The Seattle program has been assisting Richardson in building the Jefferson County cafe program.

The resources the cafe will provide are free coffee and meals, support groups called “Recovery Circles” and classes in the School of Recovery.

The Recovery Cafe is membership based. To be a member and receive services, a person is required to have been sober for 24 hours, attend one Recovery Circle a week, and contribute to the cafe in some way, such as busing tables or helping in the kitchen, Richardson said.

“Recovery Cafe is not treatment, it’s not an [Alcoholics Anonymous] meeting, or other 12-step meeting. It’s also not a drop-in center,” Richardson said.

The members can work together for recovery from addiction, mental illness, homelessness and trauma, Richardson said.

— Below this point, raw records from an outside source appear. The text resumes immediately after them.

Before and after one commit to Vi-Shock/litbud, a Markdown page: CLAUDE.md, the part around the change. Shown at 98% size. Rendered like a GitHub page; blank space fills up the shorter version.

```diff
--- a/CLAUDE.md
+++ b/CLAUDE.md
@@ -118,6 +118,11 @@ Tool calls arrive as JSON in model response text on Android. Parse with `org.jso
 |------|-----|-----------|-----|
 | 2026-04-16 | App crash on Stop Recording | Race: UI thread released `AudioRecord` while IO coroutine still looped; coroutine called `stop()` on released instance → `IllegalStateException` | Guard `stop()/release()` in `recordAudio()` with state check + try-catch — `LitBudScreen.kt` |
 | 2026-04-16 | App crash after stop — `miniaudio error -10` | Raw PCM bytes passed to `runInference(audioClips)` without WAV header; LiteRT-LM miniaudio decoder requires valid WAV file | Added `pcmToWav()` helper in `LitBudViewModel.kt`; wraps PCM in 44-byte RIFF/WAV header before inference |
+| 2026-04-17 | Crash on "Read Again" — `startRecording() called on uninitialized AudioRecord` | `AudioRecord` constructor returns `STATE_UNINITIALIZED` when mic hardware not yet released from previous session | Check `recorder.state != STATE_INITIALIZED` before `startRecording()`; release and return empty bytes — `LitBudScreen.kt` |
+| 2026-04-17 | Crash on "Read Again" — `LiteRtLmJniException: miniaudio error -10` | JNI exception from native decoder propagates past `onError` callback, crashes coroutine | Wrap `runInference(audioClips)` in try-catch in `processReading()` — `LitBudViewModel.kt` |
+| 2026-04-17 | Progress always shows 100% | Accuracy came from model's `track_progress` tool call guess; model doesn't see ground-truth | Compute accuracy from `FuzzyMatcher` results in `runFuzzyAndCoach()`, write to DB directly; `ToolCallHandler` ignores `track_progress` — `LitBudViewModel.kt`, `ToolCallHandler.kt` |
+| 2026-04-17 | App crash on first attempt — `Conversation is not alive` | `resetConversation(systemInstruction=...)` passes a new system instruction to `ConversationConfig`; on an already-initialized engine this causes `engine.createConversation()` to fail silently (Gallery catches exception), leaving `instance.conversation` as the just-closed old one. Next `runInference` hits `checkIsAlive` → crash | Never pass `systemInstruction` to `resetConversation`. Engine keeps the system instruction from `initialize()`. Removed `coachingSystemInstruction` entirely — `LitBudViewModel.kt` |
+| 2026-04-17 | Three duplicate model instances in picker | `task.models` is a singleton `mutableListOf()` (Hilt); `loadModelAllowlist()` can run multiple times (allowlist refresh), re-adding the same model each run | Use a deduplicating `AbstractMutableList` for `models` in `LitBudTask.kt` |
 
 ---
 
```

Richardson and the Dove House want the space to be inclusive and comfortable to encourage people to seek treatment.

“We believe everyone deserves a place they are valued and they belong and we’re not going to budge on that,” Richardson said.

Richardson needs more volunteers for Monday’s renovations. Those interested can sign up for a volunteer time at https://www.recoverycafejc.org/.

Donations can be sent by check to Dove House at 1045 10th St., Port Townsend, with “Recovery Café” in the memo line or by going to https://www.givejefferson.org/ and donating to Dove House.

________

Jefferson County reporter Zach Jablonski can be reached at 360-385-2335, ext. 5, or at [email protected]

More in News

Makah chief to share tribal tradition

‘How we are Related to the Whales’ takes place in Port Townsend

Public comment accepted on Makah whaling proposal

The public comment period will end on March 16 for a proposal… Continue reading

Jennifer States addresses Sequim city councilors at a question-and-answer session for potential candidates for the vacant seventh council seat in January 2018. States announced her intention to resign from the council Feb. 18. (Matthew Nash/Olympic Peninsula News Group)
Sequim city councilor Jennifer States to resign

Vacant position to be filled by appointment of the council

Timber companies, environmentalists sign ‘historic’ pact

Meetings results in memorandum to set up a process for overhauling the Oregon Forest Practices Act

Local students earn academic distinction at Whitman College

Whitman College has recently announced that two Port Angeles… Continue reading

Parks and Rec Commission to interview candidate at meeting

The city Parks, Recreation and Beautification Commission will interview… Continue reading

Clallam County seeks grant for reservoir

Commissioners OK pre-applications for water supply project off River Road

Jefferson County rejoins OPNET

Commissioners approve revived pact

Most Read